It also helps that the water and air in Bama Yao, China are exceptionally clean, and that their food contains noticeably less fat, animal proteins, salt, and sugar than let’s say, the standard American diet.
But according to some experts, the villagers’ consumption of a superfood high in essential fatty acids (omega 3 and 6) is also part of the reason they live so long. Their primary source of receiving these fatty acids is through a diet rich in hempseed.
Life expectancy in Bama Yao is well over 100 years for its inhabitants, one of only five places on the planet where people can expect to live so healthfully for so long. Centenarian hot spots, called ‘blue zones,’ include Sardinia, Italy, Okinawa just off Japan, and Nicoya Peninsula in Costa Rica.
Among these rare places, there is a commonality of lifestyle habits: they eat a plant-based diet, often with several super foods, invest heavily in family, get moderate exercise daily, and have a sense of faith and purpose in their lives.
It is well known that plant sterols and antioxidants can help reduce the risk of many cancers including breast and colon cancer, as well as control sugar levels in diabetics.
Omega 3 and 6 fatty acids found in hemp seed are also full of plant-based protein, vitamins A, E, and D, and many B vitamins – all important antioxidants that help eliminate free radicals in the body.
Hemp seed is also rich in calcium, dietary fiber, and iron. The high amount of soluble fiber in hemp seed helps to prevent over-eating since it makes you feel full, longer, and it can help keep the digestive system healthy.
Furthermore, omega 3 and 6 ratios that are in balance also contribute to a healthy brain as we age. Omega 6 polyunsaturated fats are used by the body to make certain hormones and signaling molecules.

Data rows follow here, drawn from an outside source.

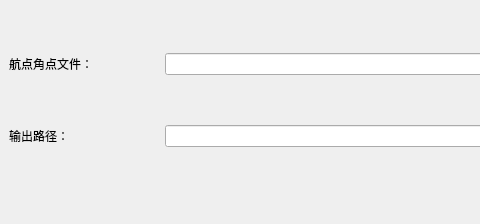
First picture: the form in Apps/DemoApp/MainWindow.ui, repository gukazma/DJIWaypointGenerator, before the edit; both pictures show x 0 to 480 and y 0 to 224 of the 724 by 224 pixel window.
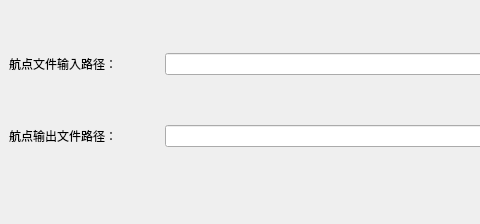
Second picture: the form after the edit.

Commit message: ✨ feat: 输入输出的tool触发

```diff
--- a/Apps/DemoApp/MainWindow.ui
+++ b/Apps/DemoApp/MainWindow.ui
@@ -32,7 +32,7 @@
          </size>
         </property>
         <property name="text">
-         <string>航点角点文件：</string>
+         <string>航点文件输入路径：</string>
         </property>
        </widget>
       </item>
@@ -65,7 +65,7 @@
          </size>
         </property>
         <property name="text">
-         <string>输出路径：</string>
+         <string>航点输出文件路径：</string>
         </property>
        </widget>
       </item>
```
The commit also changes 1 other file.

Roughly speaking, the omega 6′s are the precursors for many of the molecules that make up our body’s inflammatory response.

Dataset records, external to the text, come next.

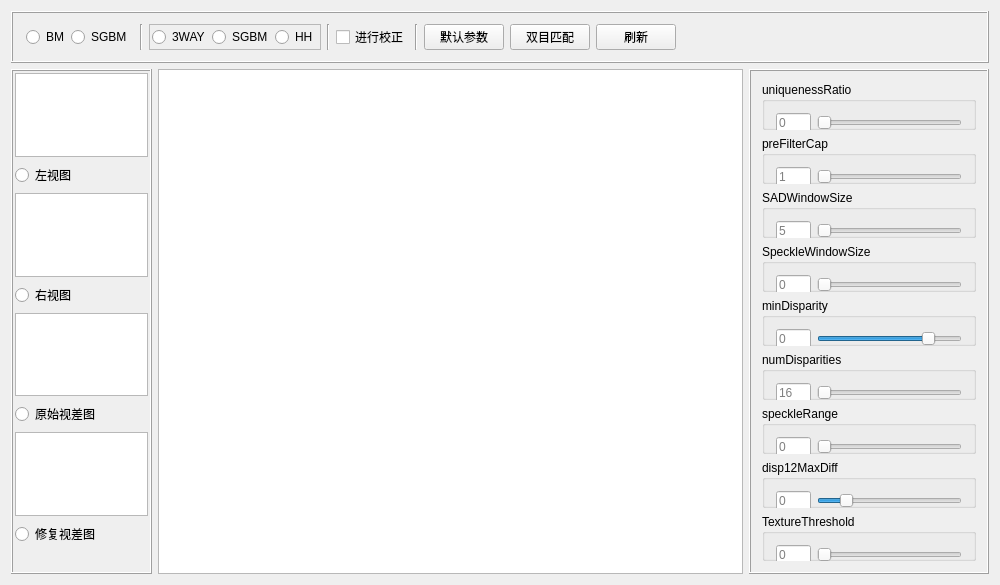
Before: the Qt Designer form src/Evision/MatcherView.ui in jiafeng5513/Evision, drawn with Qt 5.
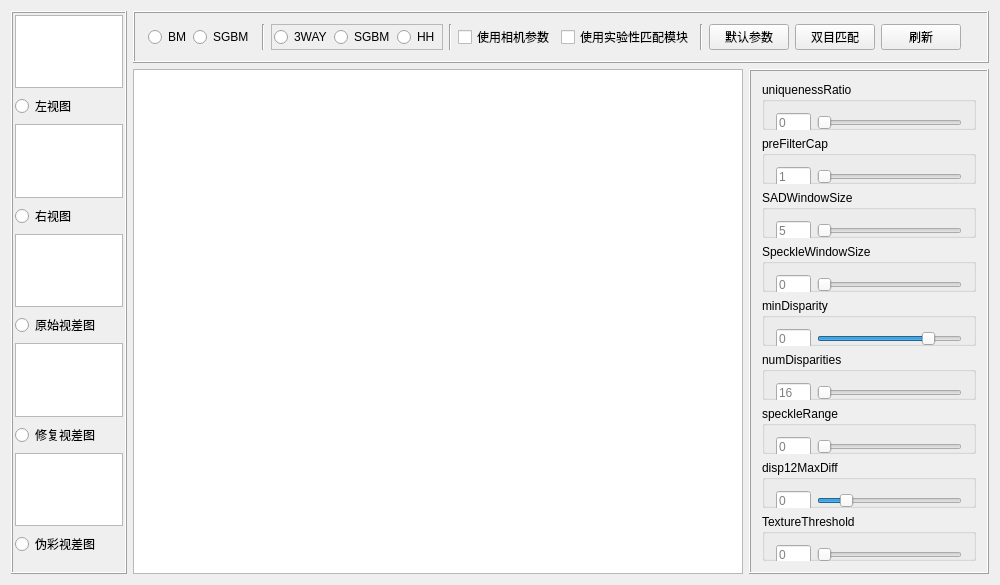
After: the same form once the commit is applied.

Commit message: 修正了匹配界面,现在有一些视图的显示有问题,另外,主要问题并未解决

What changed in the file:
```diff
--- a/src/Evision/MatcherView.ui
+++ b/src/Evision/MatcherView.ui
@@ -575,135 +575,6 @@
      </layout>
     </widget>
    </item>
-   <item row="1" column="0">
-    <widget class="QFrame" name="frame_2">
-     <property name="minimumSize">
-      <size>
-       <width>0</width>
-       <height>0</height>
-      </size>
-     </property>
-     <property name="maximumSize">
-      <size>
-       <width>141</width>
-       <height>16777215</height>
-      </size>
-     </property>
-     <property name="frameShape">
-      <enum>QFrame::Box</enum>
-     </property>
-     <property name="frameShadow">
-      <enum>QFrame::Raised</enum>
-     </property>
-     <layout class="QVBoxLayout" name="verticalLayout_3">
-      <property name="leftMargin">
-       <number>2</number>
-      </property>
-      <property name="topMargin">
-       <number>2</number>
-      </property>
-      <property name="rightMargin">
-       <number>2</number>
-      </property>
-      <property name="bottomMargin">
-       <number>2</number>
-      </property>
-      <item>
-       <widget class="QGraphicsView" name="graphicsView_ImageL">
-        <property name="maximumSize">
-         <size>
-          <width>133</width>
-          <height>100</height>
-         </size>
-        </property>
-       </widget>
-      </item>
-      <item>
-       <widget class="QRadioButton" name="radioButton_ImageL">
-        <property name="text">
-         <string>左视图</string>
-        </property>
-        <property name="autoExclusive">
-         <bool>false</bool>
-        </property>
-       </widget>
-      </item>
-      <item>
-       <widget class="QGraphicsView" name="graphicsView_ImageR">
-        <property name="maximumSize">
-         <size>
-          <width>133</width>
-          <height>100</height>
-         </size>
-        </property>
-       </widget>
-      </item>
-      <item>
-       <widget class="QRadioButton" name="radioButton_ImageR">
-        <property name="text">
-         <string>右视图</string>
-        </property>
-        <property name="autoExclusive">
-         <bool>false</bool>
-        </property>
-       </widget>
-      </item>
-      <item>
-       <widget class="QGraphicsView" name="graphicsView_RawDisp">
-        <property name="maximumSize">
-         <size>
-          <width>133</width>
-          <height>100</height>
-         </size>
-        </property>
-       </widget>
-      </item>
-      <item>
-       <widget class="QRadioButton" name="radioButton_RawDisp">
-        <property name="text">
-         <string>原始视差图</string>
-        </property>
-        <property name="autoExclusive">
-         <bool>false</bool>
-        </property>
-       </widget>
-      </item>
-      <item>
-       <widget class="QGraphicsView" name="graphicsView_FixDisp">
-        <property name="maximumSize">
-         <size>
-          <width>133</width>
-          <height>100</height>
-         </size>
-        </property>
-       </widget>
-      </item>
-      <item>
-       <widget class="QRadioButton" name="radioButton_FixDisp">
-        <property name="text">
-         <string>修复视差图</string>
-        </property>
-        <property name="autoExclusive">
-         <bool>false</bool>
-        </property>
-       </widget>
-      </item>
-      <item>
-       <spacer name="verticalSpacer">
-        <property name="orientation">
-         <enum>Qt::Vertical</enum>
-        </property>
-        <property name="sizeHint" stdset="0">
-         <size>
-          <width>20</width>
-          <height>40</height>
-         </size>
-        </property>
-       </spacer>
-      </item>
-     </layout>
-    </widget>
-   </item>
    <item row="1" column="1">
     <widget class="QGraphicsView" name="graphicsView_D">
      <property name="minimumSize">
@@ -714,7 +585,7 @@
      </property>
     </widget>
    </item>
-   <item row="0" column="0" colspan="3">
+   <item row="0" column="1" colspan="2">
     <widget class="QFrame" name="frame">
      <property name="frameShape">
       <enum>QFrame::Box</enum>
@@ -823,7 +694,14 @@
       <item>
        <widget class="QCheckBox" name="checkBox_DoRectify">
         <property name="text">
-         <string>进行校正</string>
+         <string>使用相机参数</string>
+        </property>
+       </widget>
+      </item>
+      <item>
+       <widget class="QCheckBox" name="checkBox_useExpeModule">
+        <property name="text">
+         <string>使用实验性匹配模块</string>
         </property>
        </widget>
       </item>
@@ -883,6 +761,155 @@
      </layout>
     </widget>
    </item>
+   <item row="0" column="0" rowspan="2">
+    <widget class="QFrame" name="frame_2">
+     <property name="minimumSize">
+      <size>
+       <width>0</width>
+       <height>0</height>
+      </size>
+     </property>
+     <property name="maximumSize">
+      <size>
+       <width>141</width>
+       <height>16777215</height>
+      </size>
+     </property>
+     <property name="frameShape">
+      <enum>QFrame::Box</enum>
+     </property>
+     <property name="frameShadow">
+      <enum>QFrame::Raised</enum>
+     </property>
+     <layout class="QVBoxLayout" name="verticalLayout_3">
+      <property name="leftMargin">
+       <number>2</number>
+      </property>
+      <property name="topMargin">
+       <number>2</number>
+      </property>
+      <property name="rightMargin">
+       <number>2</number>
+      </property>
+      <property name="bottomMargin">
+       <number>2</number>
+      </property>
+      <item>
+       <widget class="QGraphicsView" name="graphicsView_ImageL">
+        <property name="maximumSize">
+         <size>
+          <width>133</width>
+          <height>100</height>
+         </size>
+        </property>
+       </widget>
+      </item>
+      <item>
+       <widget class="QRadioButton" name="radioButton_ImageL">
+        <property name="text">
+         <string>左视图</string>
+        </property>
+        <property name="autoExclusive">
+         <bool>true</bool>
+        </property>
+       </widget>
+      </item>
+      <item>
+       <widget class="QGraphicsView" name="graphicsView_ImageR">
+        <property name="maximumSize">
+         <size>
+          <width>133</width>
+          <height>100</height>
+         </size>
+        </property>
+       </widget>
+      </item>
+      <item>
+       <widget class="QRadioButton" name="radioButton_ImageR">
+        <property name="text">
+         <string>右视图</string>
+        </property>
+        <property name="autoExclusive">
+         <bool>true</bool>
+        </property>
+       </widget>
+      </item>
+      <item>
+       <widget class="QGraphicsView" name="graphicsView_RawDisp">
+        <property name="maximumSize">
+         <size>
+          <width>133</width>
+          <height>100</height>
+         </size>
+        </property>
+       </widget>
+      </item>
+      <item>
+       <widget class="QRadioButton" name="radioButton_RawDisp">
+        <property name="text">
+         <string>原始视差图</string>
+        </property>
+        <property name="autoExclusive">
+         <bool>true</bool>
+        </property>
+       </widget>
+      </item>
+      <item>
+       <widget class="QGraphicsView" name="graphicsView_FixDisp">
+        <property name="maximumSize">
+         <size>
+          <width>133</width>
+          <height>100</height>
+         </size>
+        </property>
+       </widget>
+      </item>
+      <item>
+       <widget class="QRadioButton" name="radioButton_FixDisp">
+        <property name="text">
+         <string>修复视差图</string>
+        </property>
+        <property name="autoExclusive">
+         <bool>true</bool>
+        </property>
+       </widget>
+      </item>
+      <item>
+       <widget class="QGraphicsView" name="graphicsView_PcolorDisp">
+        <property name="maximumSize">
+         <size>
+          <width>133</width>
+          <height>100</height>
+         </size>
+        </property>
+       </widget>
+      </item>
+      <item>
+       <widget class="QRadioButton" name="radioButton_PcolorDisp">
+        <property name="text">
+         <string>伪彩视差图</string>
+        </property>
+        <property name="autoExclusive">
+         <bool>true</bool>
+        </property>
+       </widget>
+      </item>
+      <item>
+       <spacer name="verticalSpacer">
+        <property name="orientation">
+         <enum>Qt::Vertical</enum>
+        </property>
+        <property name="sizeHint" stdset="0">
+         <size>
+          <width>20</width>
+          <height>40</height>
+         </size>
+        </property>
+       </spacer>
+      </item>
+     </layout>
+    </widget>
+   </item>
   </layout>
  </widget>
  <layoutdefault spacing="6" margin="11"/>
```
Left out of the diff: 75 changed lines with no effect on the pictures. The commit also changes 30 other files.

As an example – the omega 6 linoleic acid is a precursor for many molecules, among them the prostaglandins that the enzymes COX-1 and COX-2 work on. But these must be balanced with Omega 3s or we have some highly inflammatory chemicals running rampant in our body.

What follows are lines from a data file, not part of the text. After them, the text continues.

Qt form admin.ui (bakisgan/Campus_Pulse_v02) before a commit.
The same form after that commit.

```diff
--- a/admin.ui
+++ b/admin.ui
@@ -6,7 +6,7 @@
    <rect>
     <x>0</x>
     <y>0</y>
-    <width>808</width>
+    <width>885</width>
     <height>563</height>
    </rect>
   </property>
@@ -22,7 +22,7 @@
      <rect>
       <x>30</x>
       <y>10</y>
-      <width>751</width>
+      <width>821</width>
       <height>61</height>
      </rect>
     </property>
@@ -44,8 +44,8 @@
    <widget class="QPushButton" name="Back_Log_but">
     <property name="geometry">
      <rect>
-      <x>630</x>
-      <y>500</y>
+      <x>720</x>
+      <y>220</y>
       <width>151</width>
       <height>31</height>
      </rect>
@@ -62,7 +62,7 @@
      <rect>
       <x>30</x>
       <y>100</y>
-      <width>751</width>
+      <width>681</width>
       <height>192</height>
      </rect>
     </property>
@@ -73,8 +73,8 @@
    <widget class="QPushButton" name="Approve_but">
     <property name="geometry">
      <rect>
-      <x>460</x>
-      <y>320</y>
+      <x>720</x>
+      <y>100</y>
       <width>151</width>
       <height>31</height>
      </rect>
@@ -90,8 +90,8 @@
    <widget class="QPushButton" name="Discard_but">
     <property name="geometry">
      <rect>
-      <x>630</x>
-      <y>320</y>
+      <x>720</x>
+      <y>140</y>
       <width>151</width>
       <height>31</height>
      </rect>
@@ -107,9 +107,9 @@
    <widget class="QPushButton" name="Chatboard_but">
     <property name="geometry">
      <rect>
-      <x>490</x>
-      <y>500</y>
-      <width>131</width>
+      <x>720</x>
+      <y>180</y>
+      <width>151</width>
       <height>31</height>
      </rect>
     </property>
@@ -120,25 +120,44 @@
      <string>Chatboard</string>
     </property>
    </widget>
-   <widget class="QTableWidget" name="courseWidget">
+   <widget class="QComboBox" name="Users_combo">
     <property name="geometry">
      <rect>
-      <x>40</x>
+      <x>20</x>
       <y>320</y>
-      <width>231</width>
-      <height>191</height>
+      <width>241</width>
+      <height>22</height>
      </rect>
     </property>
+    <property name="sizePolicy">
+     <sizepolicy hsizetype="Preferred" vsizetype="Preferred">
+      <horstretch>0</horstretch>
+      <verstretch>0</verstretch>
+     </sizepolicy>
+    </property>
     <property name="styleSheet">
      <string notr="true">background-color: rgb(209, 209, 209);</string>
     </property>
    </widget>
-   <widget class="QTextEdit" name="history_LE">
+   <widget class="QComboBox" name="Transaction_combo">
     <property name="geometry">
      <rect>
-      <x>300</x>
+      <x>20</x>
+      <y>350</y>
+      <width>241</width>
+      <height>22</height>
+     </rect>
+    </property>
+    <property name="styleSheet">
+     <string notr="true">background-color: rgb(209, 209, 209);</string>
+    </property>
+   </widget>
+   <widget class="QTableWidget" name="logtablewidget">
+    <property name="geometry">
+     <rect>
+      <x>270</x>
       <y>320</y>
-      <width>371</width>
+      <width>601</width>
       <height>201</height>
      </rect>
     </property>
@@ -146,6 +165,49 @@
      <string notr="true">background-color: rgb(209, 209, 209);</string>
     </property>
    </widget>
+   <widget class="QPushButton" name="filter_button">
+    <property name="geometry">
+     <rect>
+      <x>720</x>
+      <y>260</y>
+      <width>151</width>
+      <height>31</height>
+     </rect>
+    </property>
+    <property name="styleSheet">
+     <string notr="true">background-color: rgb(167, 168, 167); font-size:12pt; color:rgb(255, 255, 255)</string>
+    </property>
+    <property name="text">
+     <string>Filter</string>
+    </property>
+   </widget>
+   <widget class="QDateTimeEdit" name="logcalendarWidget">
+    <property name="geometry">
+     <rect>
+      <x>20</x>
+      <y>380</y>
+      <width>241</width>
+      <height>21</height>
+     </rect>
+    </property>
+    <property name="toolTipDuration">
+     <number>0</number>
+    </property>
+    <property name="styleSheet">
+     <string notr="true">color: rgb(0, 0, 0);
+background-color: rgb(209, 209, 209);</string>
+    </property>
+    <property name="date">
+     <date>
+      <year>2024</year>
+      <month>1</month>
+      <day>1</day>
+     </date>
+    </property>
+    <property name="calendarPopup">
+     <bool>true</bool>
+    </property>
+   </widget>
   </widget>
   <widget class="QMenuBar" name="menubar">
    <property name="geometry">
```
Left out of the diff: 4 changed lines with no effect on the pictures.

In hemp seed oil, the ratio of omega-6 to omega-3 is about 3:1. This favorable ratio helps to compensate, at least partially, for the general over-consumption of omega-6 fatty acids in the typical American diet, and likely leads to the overall anti-inflammatory health benefits that villagers in Bama Yao enjoy.
Bolivia on Wednesday renounced a visa exemption agreement with Israel in protest over its offensive in Gaza, and declared it a terrorist state, according to AFP.
President Evo Morales announced the move during a talk with a group of educators in the city of Cochabamba.
It “means, in other words, we are declaring (Israel) a terrorist state,” he said.
The treaty has allowed Israelis to travel freely to Bolivia without a visa since 1972.
Morales said the Gaza offensive shows “that Israel is not a guarantor of the principles of respect for life and the elementary precepts of rights that govern the peaceful and harmonious coexistence of our international community.”
Bolivia broke off diplomatic relations with Israel in 2009 over a previous military operation in Gaza.
In mid-July, Morales filed a request with the UN High Commissioner for Human Rights to prosecute Israel for “crimes against humanity.”
But the UNHRC – like much of the international community – has blatantly ignored Hamas’s tactics.
Hamas, the ruling party in Gaza, has openly boasted about the “success” of its strategy of using civilians as human shields during Operation Protective Edge, and the IDF has published extensive evidence of the practice.
By contrast, the IDF has dropped leaflets, sent phone messages, and issued general warnings to all civilians within range of upcoming airstrikes to prevent further harm.
Five additional Latin American countries – Brazil, Peru, Ecuador, El Salvador, and Chile – have recalled their envoys over misconceptions regarding the operation, in a move Israel condemned Wednesday as showing “encouragement for Hamas.”